Your objective -> If a line in the entries below includes "string", show that line.

Exercise material ->
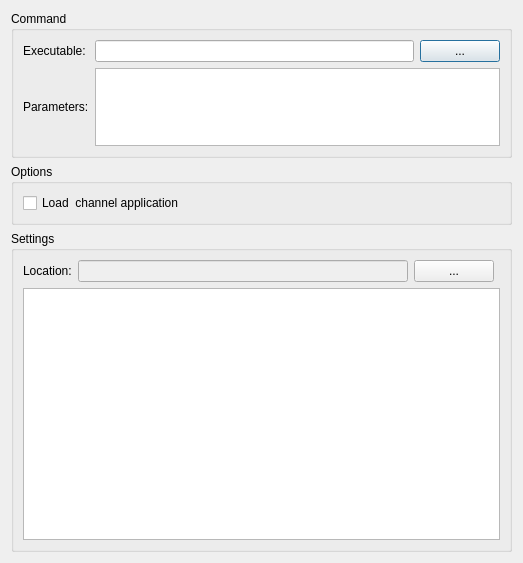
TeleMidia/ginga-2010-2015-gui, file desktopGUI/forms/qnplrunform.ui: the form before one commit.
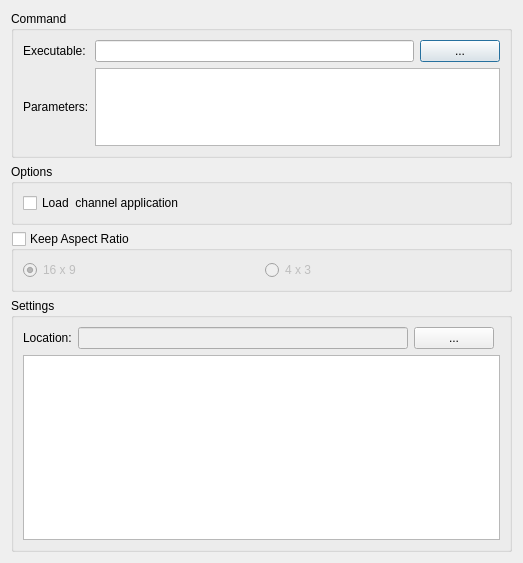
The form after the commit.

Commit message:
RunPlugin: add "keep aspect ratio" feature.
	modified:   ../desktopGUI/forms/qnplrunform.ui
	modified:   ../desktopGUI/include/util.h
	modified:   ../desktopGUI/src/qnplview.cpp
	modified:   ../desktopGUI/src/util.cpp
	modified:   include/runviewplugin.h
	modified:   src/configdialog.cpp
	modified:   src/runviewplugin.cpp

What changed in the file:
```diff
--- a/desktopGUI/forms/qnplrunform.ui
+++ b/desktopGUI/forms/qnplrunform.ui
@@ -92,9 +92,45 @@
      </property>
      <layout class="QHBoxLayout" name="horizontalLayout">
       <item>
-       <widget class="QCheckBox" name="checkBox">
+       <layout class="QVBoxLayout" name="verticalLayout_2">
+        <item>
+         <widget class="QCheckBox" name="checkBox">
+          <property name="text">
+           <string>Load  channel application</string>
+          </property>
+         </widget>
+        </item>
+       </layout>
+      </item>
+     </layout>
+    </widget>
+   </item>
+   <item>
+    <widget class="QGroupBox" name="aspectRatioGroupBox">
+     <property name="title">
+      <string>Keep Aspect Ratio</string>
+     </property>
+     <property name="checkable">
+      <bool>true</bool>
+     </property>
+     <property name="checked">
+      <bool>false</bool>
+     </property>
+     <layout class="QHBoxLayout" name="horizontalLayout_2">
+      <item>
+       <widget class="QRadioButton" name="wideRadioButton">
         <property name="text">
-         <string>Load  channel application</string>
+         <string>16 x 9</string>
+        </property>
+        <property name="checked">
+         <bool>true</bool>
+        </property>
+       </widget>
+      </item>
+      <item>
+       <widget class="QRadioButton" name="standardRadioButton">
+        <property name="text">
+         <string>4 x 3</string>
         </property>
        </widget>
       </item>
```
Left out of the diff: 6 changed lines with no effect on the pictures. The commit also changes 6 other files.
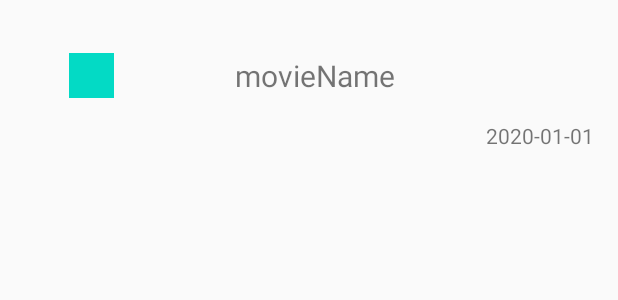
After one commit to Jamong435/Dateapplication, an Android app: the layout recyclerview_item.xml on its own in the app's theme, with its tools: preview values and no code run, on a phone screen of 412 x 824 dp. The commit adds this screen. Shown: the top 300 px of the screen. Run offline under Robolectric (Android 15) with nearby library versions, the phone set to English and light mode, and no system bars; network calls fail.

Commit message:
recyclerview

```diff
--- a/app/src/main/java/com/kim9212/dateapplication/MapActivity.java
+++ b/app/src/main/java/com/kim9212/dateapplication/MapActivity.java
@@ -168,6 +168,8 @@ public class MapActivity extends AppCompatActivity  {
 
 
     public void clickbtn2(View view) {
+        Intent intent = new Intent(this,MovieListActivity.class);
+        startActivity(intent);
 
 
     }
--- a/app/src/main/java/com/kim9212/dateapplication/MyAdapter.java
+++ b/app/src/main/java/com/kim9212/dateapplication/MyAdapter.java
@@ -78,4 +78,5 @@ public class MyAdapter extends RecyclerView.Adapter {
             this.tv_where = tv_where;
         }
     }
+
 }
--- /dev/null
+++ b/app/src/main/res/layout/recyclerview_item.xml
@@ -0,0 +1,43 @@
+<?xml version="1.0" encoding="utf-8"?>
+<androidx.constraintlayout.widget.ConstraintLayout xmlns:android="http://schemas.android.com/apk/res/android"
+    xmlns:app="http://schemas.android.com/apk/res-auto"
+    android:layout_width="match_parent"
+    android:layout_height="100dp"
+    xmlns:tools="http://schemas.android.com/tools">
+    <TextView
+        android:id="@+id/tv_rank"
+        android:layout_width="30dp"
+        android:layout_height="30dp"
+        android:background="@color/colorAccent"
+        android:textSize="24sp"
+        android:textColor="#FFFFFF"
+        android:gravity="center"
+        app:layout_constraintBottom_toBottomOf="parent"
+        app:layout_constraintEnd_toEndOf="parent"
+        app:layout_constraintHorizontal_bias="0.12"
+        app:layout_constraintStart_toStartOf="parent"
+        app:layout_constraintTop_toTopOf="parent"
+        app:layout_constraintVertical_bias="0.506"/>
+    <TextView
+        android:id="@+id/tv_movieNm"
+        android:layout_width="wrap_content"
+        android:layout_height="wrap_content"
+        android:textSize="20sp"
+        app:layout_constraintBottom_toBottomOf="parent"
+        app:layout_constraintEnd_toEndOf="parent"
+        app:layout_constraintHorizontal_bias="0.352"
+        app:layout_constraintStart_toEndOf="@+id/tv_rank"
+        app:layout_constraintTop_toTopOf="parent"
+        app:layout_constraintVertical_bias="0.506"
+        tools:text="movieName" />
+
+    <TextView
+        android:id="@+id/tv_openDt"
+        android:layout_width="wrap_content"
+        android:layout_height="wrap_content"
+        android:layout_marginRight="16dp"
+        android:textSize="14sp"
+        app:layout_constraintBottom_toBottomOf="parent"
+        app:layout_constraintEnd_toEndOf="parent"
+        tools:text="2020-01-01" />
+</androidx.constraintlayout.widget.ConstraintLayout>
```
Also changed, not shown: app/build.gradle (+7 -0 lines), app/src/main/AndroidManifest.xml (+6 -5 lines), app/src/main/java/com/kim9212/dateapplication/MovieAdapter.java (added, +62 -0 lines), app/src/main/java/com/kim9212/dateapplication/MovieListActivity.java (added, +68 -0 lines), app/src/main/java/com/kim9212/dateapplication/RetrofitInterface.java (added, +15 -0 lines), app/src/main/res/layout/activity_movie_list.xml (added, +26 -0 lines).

Expected output ->
+           <string>Load  channel application</string>
+      <string>Keep Aspect Ratio</string>
-         <string>Load  channel application</string>
+         <string>16 x 9</string>
+         <string>4 x 3</string>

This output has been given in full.